The seven steps every workplace should follow if someone shows symptoms for coronavirus
For the many thousands of Australians who still need to go to work around the country, the prospect of a co-worker having COVID-19 in the workplace could be alarming.
In his press conference yesterday, Prime Minister Scott Morrison urged people to follow recent advice published by SafeWork Australia on how to deal with a suspected or confirmed case of COVID-19 at work.
Authorities in different states and territories may give you additional advice depending on your circumstances once you contact them, but these seven steps outlined by SafeWork Australia are a starting place for any workplace with a suspected or confirmed case.
What to do if someone is at work and shows symptoms of COVID-19
If someone is at work when they find out or begin to suspect they have the virus, these are the seven steps SafeWork Australia says to follow:
Isolate: Remove the person from others. SafeWork Australia recommends giving the person a surgical mask, if possible.
Inform: Tell health authorities by calling the national COVID-19 hotline on 1800 020 080, and follow the advice of health officials. Depending on your situation, authorities could give you specific advice.
Transport: Workplaces should make sure the person has transport, either to their home or to a medical facility.
Clean: The area where the person has been working and all the places they have been should be cleaned. This may mean evacuating those areas. Personal Protective Equipment (PPE) should be used when cleaning.
Identify: Find out who at the workplace had close contact with the infected person recently, up to 24 hours before they first started experiencing symptoms.

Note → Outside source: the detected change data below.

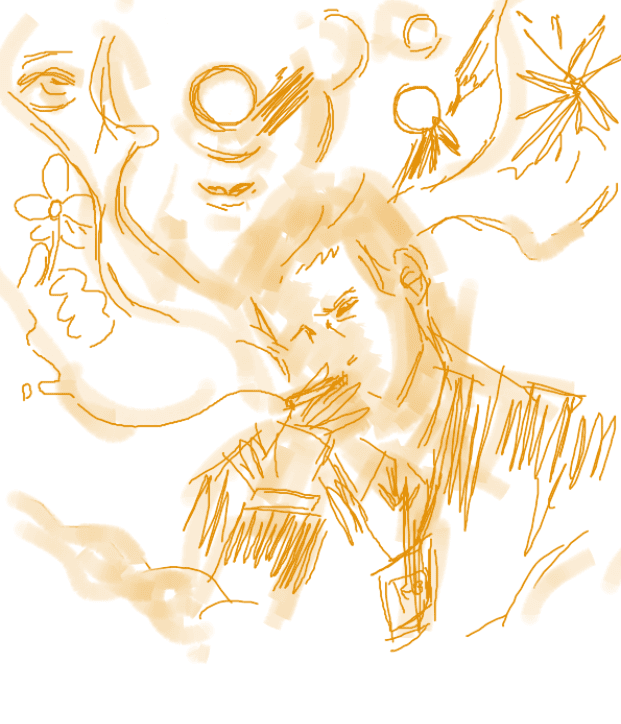
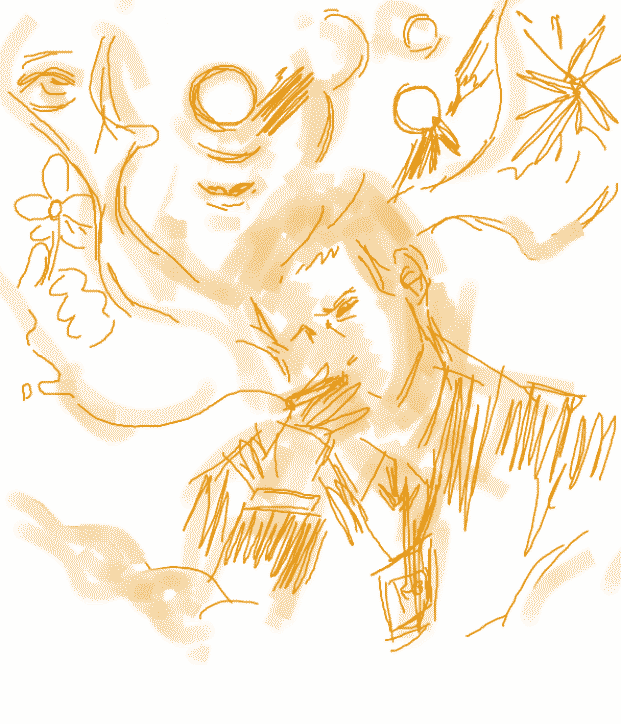
Reorder webrings

diff --git a/source/index.html b/source/index.html
@@ -1710,53 +1710,7 @@ KWWKEKKKKKKWKKKKKKKEKKKKWWWKWWEttGGGGDGDWWEEEEEEEKitttGGGGDW#WKKEEEEEEEEEEEEEKEK
 								<br>
 								<!-- ! RING END -->
 								<br>
-								<!-- ! ADS START -->
-
-								<div class="ads grayscale">
-									<iframe src="https://spaghetti.nekoweb.org/carbonara-embed"
-										style="border: none; width: 150px; height: 150px" base target="_blank"></iframe>
-								</div>
-
-								<!-- ! RING END -->
-								<br>
 								<!-- ! RING START -->
-
-								<!-- This is the melonlink banner script and can go anywhere! -->
-								<script src="https://melonking.net/scripts/melonLinks.js"></script>
-								<!-- This will become a melon link banner! -->
-								<span class="melonLink" data-melon-link-format="club-400x40"></span>
-
-								<div class="webring">
-									<div id="we_bring">
-										<script type="text/javascript"
-											src="https://brooklynights.nekoweb.org/we_bring/onionring-variables.js"></script>
-										<script type="text/javascript"
-											src="https://brooklynights.nekoweb.org/we_bring/onionring-widget.js"></script>
-									</div>
-								</div>
-
-								<!-- ! RING END -->
-								<br>
-								<!-- ! RING START -->
-								<div id="transring">
-									<script src="https://transring.neocities.org/ring.js"></script>
-								</div>
-								<!-- ! RING END -->
-								<br>
-								<!-- ! RING START -->
-								<div class="nullring" style="flex-direction: row">
-									<script src="https://nuthead.neocities.org/ring/ring.js"></script>
-								</div>
-								<!-- ! RING END -->
-								<br>
-								<!-- ! RING START -->
-
-								<iframe src="https://spagwhetti.github.io/embed.html?name=7vtia"
-									style="border: none; height: 3rem; width: 100%"></iframe>
-								<!-- ! RING END -->
-								<br>
-								<!-- ! RING START -->
-
 								<div id="nix-ring">
 									<script defer src="https://softmachine.dev/webring/linuxring/ring.js" data-icon="mint"></script>
 								</div>
@@ -1806,24 +1760,105 @@ KWWKEKKKKKKWKKKKKKKEKKKKWWWKWWEttGGGGDGDWWEEEEEEEKitttGGGGDW#WKKEEEEEEEEEEEEEKEK
 								<br>
 								<!-- ! RING START -->
 
-								<div id="sidecar">
-									<script src="https://sidecar.neocities.org/js/onionring-variables.js"></script>
-									<script src="https://sidecar.neocities.org/js/onionring-widget.js"></script>
+								<div id="webmasterwebring">
+									<a href="https://webmasterwebring.netlify.app/?7vtia-previous"
+										style="color: #2da5d8 !important; ">&larr;</a>
+									<a href="https://webmasterwebring.netlify.app/" style="color: #2da5d8 !important; ">Webmaster
+										Webring</a> <a href="https://webmasterwebring.netlify.app/?7vtia-random"
+										style="color: #2da5d8 !important; ">?</a> <a href="https://webmasterwebring.netlify.app/?7vtia-next"
+										style="color: #2da5d8 !important; ">&rarr;</a>
+								</div>
+								<!-- ! RING END -->
+								<br>
+								<!-- ! RING START -->
+								<div class="nullring" style="flex-direction: row">
+									<script src="https://nuthead.neocities.org/ring/ring.js"></script>
+								</div>
+
+								<!-- ! RING END -->
+
+								<!-- ! RING START -->
+
+								<map name="onlinewidget">
+									<area href="https://webring.ghostk.id/online/" target="_blank" shape="rect" coords="20,14,167,24"
+										alt="The online webring" title="The online webring">
+									<area href="https://webring.ghostk.id/online/vtia/previous" target="_top" shape="rect"
+										coords="7,27,60,36" alt="Previous" title="Previous">
+									<area href="https://webring.ghostk.id/online/random" target="_top" shape="rect" coords="74,27,126,36"
+										alt="Random" title="Random">
+									<area href="https://webring.ghostk.id/online/vtia/next" target="_top" shape="rect"
+										coords="139,27,192,36" alt="Next" title="Next">
+								</map>
+								<img usemap="#onlinewidget" src="https://ghostk.id/i/onlinegray.gif" width="200" height="40" style="
+											width: 200px;
+											height: 40px;
+											max-width: none;
+											image-rendering: pixelated;
+										" alt="A Windows style dialog box titled 'THE ONLINE WEBRING' with three clickable buttons labeled Previous, Random, and Next">
+
+								<!-- ! RING END -->
+								<br>
+								<!-- ! ADS START -->
+
+								<div class="ads grayscale">
+									<iframe src="https://spaghetti.nekoweb.org/carbonara-embed"
+										style="border: none; width: 150px; height: 150px" base target="_blank"></iframe>
 								</div>
 
 								<!-- ! RING END -->
 								<br>
 								<!-- ! RING START -->
 
-								<div id="webmasterwebring">
-									<div id="webmasteringbtn">
-										<a href="https://webmasterwebring.netlify.app?7vtia-previous">&lt;</a><a
-											href="https://webmasterwebring.netlify.app"><img
-												src="https://file.garden/ZrZSgsrYfQXsO7QH/ww/btn.png" width="88" height="31"></a><a
-											href="https://webmasterwebring.netlify.app?7vtia-random" style="font-size: 1.5rem">?</a>
-										<a href="https://webmasterwebring.netlify.app?7vtia-next">&gt;</a>
+								<!-- This is the melonlink banner script and can go anywhere! -->
+								<script src="https://melonking.net/scripts/melonLinks.js"></script>
+								<!-- This will become a melon link banner! -->
+								<span class="melonLink" data-melon-link-format="club-400x40"></span>
+								<!-- ! RING END -->
+								<br>
+								<!-- ! RING START -->
+
+								<iframe src="https://spagwhetti.github.io/embed.html?name=7vtia"
+									style="border: none; height: 3rem; width: 100%"></iframe>
+								<!-- ! RING END -->
+
+								<!-- ! RING START -->
+								<div class="webring">
+									<div id="we_bring">
+										<script type="text/javascript"
+											src="https://brooklynights.nekoweb.org/we_bring/onionring-variables.js"></script>
+										<script type="text/javascript"
+											src="https://brooklynights.nekoweb.org/we_bring/onionring-widget.js"></script>
 									</div>
 								</div>
+								<!-- ! RING END -->
+								<br>
+								<!-- ! RING START -->
+
+								<div id="bonki-ring">
+									<script type="text/javascript"
+										src="https://bonkiscoolsite.neocities.org/bonkiring/bonkiring-widget.js"></script>
+								</div>
+
+								<!-- ! RING END -->
+								<br>
+								<!-- ! RING START -->
+								<div id="transring">
+									<script src="https://transring.neocities.org/ring.js"></script>
+								</div>
+
+
+								<!-- ! RING END -->
+								<br>
+								<!-- ! RING START -->
+
+
+
+								<div id="sidecar">
+									<script src="https://sidecar.neocities.org/js/onionring-variables.js"></script>
+									<script src="https://sidecar.neocities.org/js/onionring-widget.js"></script>
+								</div>
+
+
 
 								<!-- ! RING END -->
 								<br>
@@ -1860,65 +1895,6 @@ KWWKEKKKKKKWKKKKKKKEKKKKWWWKWWEttGGGGDGDWWEEEEEEEKitttGGGGDW#WKKEEEEEEEEEEEEEKEK
 								<!-- ! RING START -->
 								<link rel="stylesheet" href="https://lunarcorvus.com/webring/pmoonwidget.css">
 								<script src="https://lunarcorvus.com/webring/pmoonwidget-lobocorp.js"></script>
-
-								<!-- ! RING END -->
-								<br>
-								<script defer="defer" src="https://mechagic.pages.gay/1stylescripts/webring/gitgudring.js"></script>
-
-								<!-- ! RING END -->
-								<br>
-
-								<!-- ! RING START -->
-
-								<!-- ! CHRONOS WEBRING START -->
-								<div id="chronos">
-									<script src="https://hal.nekoweb.org/chronos/onionring-variables.js"></script>
-									<script src="https://hal.nekoweb.org/chronos/onionring-widget.js"></script>
-								</div>
-								<!-- ! CHRONOS WEBRING END -->
-								<br>
-								<!-- ! RING START -->
-
-								<div id="aperturewebring">
-									<script type="text/javascript"
-										src="https://jack-dawlia.neocities.org/page/shrines/portal/aperturewebring/onionring-variables.js"></script>
-									<script type="text/javascript"
-										src="https://jack-dawlia.neocities.org/page/shrines/portal/aperturewebring/onionring-widget-1.js"></script>
-									<noscript>
-										This site is part of the
-										<a href="https://jack-dawlia.neocities.org/page/shrines/portal/aperturewebring">Aperture
-											Webring</a>!
-									</noscript>
-								</div>
-
-								<!-- ! RING END -->
-								<br>
-								<!-- ! RING START -->
-
-								<div id="codec-ring">
-									<script type="text/javascript"
-										src="https://arillscorner.nekoweb.org/codec-ring/onionring-variables.js"></script>
-
-									<script type="text/javascript"
-										src="https://arillscorner.nekoweb.org/codec-ring/onionring-widget.js"></script>
-								</div>
-
-								<!-- ! RING END -->
-								<br>
-								<!-- ! RING START -->
-
-								<div id="bonki-ring">
-									<script type="text/javascript"
-										src="https://bonkiscoolsite.neocities.org/bonkiring/bonkiring-widget.js"></script>
-								</div>
-
-								<!-- ! RING END -->
-								<br>
-								<!-- ! RING START -->
-								<journal-ring icon="green"></journal-ring>
-								<script async
-									src="https://cdn.jsdelivr.net/gh/js044/nenrikido@main/static/js/misc/journalring.js"></script>
-
 								<!-- ! RING END -->
 								<br>
 								<!-- ! RING START -->
@@ -1978,32 +1954,63 @@ KWWKEKKKKKKWKKKKKKKEKKKKWWWKWWEttGGGGDGDWWEEEEEEEKitttGGGGDW#WKKEEEEEEEEEEEEEKEK
 											}
 
 											/* .navdroidring:hover {
-    background: linear-gradient(to bottom, #ffebc4, #f2f2f2);
-    } */
+									    background: linear-gradient(to bottom, #ffebc4, #f2f2f2);
+									    } */
 										</style>
 									</div>
 								</center>
 
 								<!-- ! RING END -->
 								<br>
+								<script defer="defer" src="https://mechagic.pages.gay/1stylescripts/webring/gitgudring.js"></script>
+
+								<!-- ! RING END -->
+								<br>
+
 								<!-- ! RING START -->
 
-								<map name="onlinewidget">
-									<area href="https://webring.ghostk.id/online/" target="_blank" shape="rect" coords="20,14,167,24"
-										alt="The online webring" title="The online webring">
-									<area href="https://webring.ghostk.id/online/vtia/previous" target="_top" shape="rect"
-										coords="7,27,60,36" alt="Previous" title="Previous">
-									<area href="https://webring.ghostk.id/online/random" target="_top" shape="rect" coords="74,27,126,36"
-										alt="Random" title="Random">
-									<area href="https://webring.ghostk.id/online/vtia/next" target="_top" shape="rect"
-										coords="139,27,192,36" alt="Next" title="Next">
-								</map>
-								<img usemap="#onlinewidget" src="https://ghostk.id/i/onlinegray.gif" width="200" height="40" style="
-											width: 200px;
-											height: 40px;
-											max-width: none;
-											image-rendering: pixelated;
-										" alt="A Windows style dialog box titled 'THE ONLINE WEBRING' with three clickable buttons labeled Previous, Random, and Next">
+								<!-- ! CHRONOS WEBRING START -->
+								<div id="chronos">
+									<script src="https://hal.nekoweb.org/chronos/onionring-variables.js"></script>
+									<script src="https://hal.nekoweb.org/chronos/onionring-widget.js"></script>
+								</div>
+								<!-- ! CHRONOS WEBRING END -->
+								<br>
+								<!-- ! RING START -->
+
+								<div id="aperturewebring">
+									<script type="text/javascript"
+										src="https://jack-dawlia.neocities.org/page/shrines/portal/aperturewebring/onionring-variables.js"></script>
+									<script type="text/javascript"
+										src="https://jack-dawlia.neocities.org/page/shrines/portal/aperturewebring/onionring-widget-1.js"></script>
+									<noscript>
+										This site is part of the
+										<a href="https://jack-dawlia.neocities.org/page/shrines/portal/aperturewebring">Aperture
+											Webring</a>!
+									</noscript>
+								</div>
+
+								<!-- ! RING END -->
+								<br>
+								<!-- ! RING START -->
+
+								<div id="codec-ring">
+									<script type="text/javascript"
+										src="https://arillscorner.nekoweb.org/codec-ring/onionring-variables.js"></script>
+
+									<script type="text/javascript"
+										src="https://arillscorner.nekoweb.org/codec-ring/onionring-widget.js"></script>
+								</div>
+
+
+								<!-- ! RING END -->
+								<br>
+								<!-- ! RING START -->
+								<journal-ring icon="green"></journal-ring>
+								<script async
+									src="https://cdn.jsdelivr.net/gh/js044/nenrikido@main/static/js/misc/journalring.js"></script>
+
+
 
 								<!-- ! RING END -->
 								<br>

diff --git a/source/sitemap.html b/source/sitemap.html
@@ -2,12 +2,12 @@
 <html lang="en">
 
 <head>
-	<meta charset="UTF-8" />
-	<meta name="viewport" content="width=device-width, initial-scale=1.0" />
+	<meta charset="UTF-8">
+	<meta name="viewport" content="width=device-width, initial-scale=1.0">
 	<title>7vtia/Sitemap</title>
-	<link rel="icon" type="image/x-icon" href="images/favicon.ico" />
-	<link rel="stylesheet" href="styles/styles.css" />
-	<link rel="stylesheet" href="posts/poststyle.css" />
+	<link rel="icon" type="image/x-icon" href="images/favicon.ico">
+	<link rel="stylesheet" href="styles/styles.css">
+	<link rel="stylesheet" href="posts/poststyle.css">
 	<style>
 		ul {
 			line-height: 1.8em;
@@ -26,7 +26,7 @@
 <body>
 	<header>
 		<div class="button">
-			<img src="images/7vtia.png" />
+			<img src="images/7vtia.png">
 		</div>
 		<nav>
 			<a href="index.html">Main Site</a>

Close contact means anyone who has been face-to-face for at least 15 minutes with the infected person or has been in the same space as them for two hours.
Those employees should be sent home to isolate. If the infected worker had contact with large parts of the workplace, all employees may have to self-isolate for 14 days.
Clean: The areas where these people have been should also be cleaned, this could involve the evacuation of these areas and cleaners should also use PPE.
Review: The workplace should review the way it controls the risks of COVID-19 and decide whether work may need to change, with employees kept up to date on what is happening and on the appropriate safety procedures.
What to do if someone is not at work when they show symptoms of COVID-19
If someone is not at the workplace when they find out or suspect they have the virus, workplaces should still take some of the steps mentioned above.
First, SafeWork Australia say the workplace should still contact the national COVID-19 hotline, inform health authorities and follow their instructions.
Second, it's still important to identify anyone who had contact with the infected person in the workplace and send them home to isolate.
Third, any workplace areas the infected person or their close contacts have been working in should be cleaned.
Finally, there should also be a review of how the workplace is managing the risks of COVID-19.
States and territories each have their own regulations, and local authorities will be able to provide guidance for specific workplaces.
But these guidelines from SafeWork Australia are a basis for responding to a suspected or confirmed case of the virus in a workplace.
How to spot COVID-19 symptoms in your workplace
The Department of Health has released a handy coronavirus symptom checker.
The symptom checker will use information about age, gender, physical condition, location, occupation, recent travel and possible exposure to an infected person to determine if people meet the Government guidelines for testing.
If you or the person who may have coronavirus are experiencing any of the below symptoms, call triple zero and ask for an ambulance.
central or crushing chest pain
unconsciousness or suffering a seizure (fit)
difficulty breathing or turning blue
How to clean and disinfect the workplace
Cleaning before disinfecting will help remove germs like the coronavirus from surfaces. Cleaning removes organic matter which can inhibit the effectiveness of disinfectants.
The amount of time germs can survive depends on several factors, including the amount of contaminated bodily fluid, like respiratory droplets, on a surface, as well as the temperature and humidity of the space in which it is sitting.
Usually, coronavirus is unlikely to survive once droplets created by sneezing or coughing dry out.
But the Government is recommending routine cleaning to ensure the chance of transmission is minimised.
The Department of Health recommends using detergent for cleaning frequently touched surfaces such as door handles, bedrails, tabletops and light switches.
For surfaces with less frequent contact like floors, ceilings, walls and blinds, a wipe with detergent or a mop is suggested if they are visibly soiled or after any spillage.
Sinks and basins should be cleaned regularly.
Disinfectant should be wiped across surfaces with disposable paper towels while wearing gloves and a mask.
Signs and posters to help keep the workplace clean
Safe Work Australia has made a range of visual aids for the workplace to help remind staff of what they can do to help stop the spread of coronavirus.
For a range of material on hygiene measures for workers and signs to inform customers of changed operational hours, check out this website that links to downloadable posters from the World Health Organisation and the Department of Health.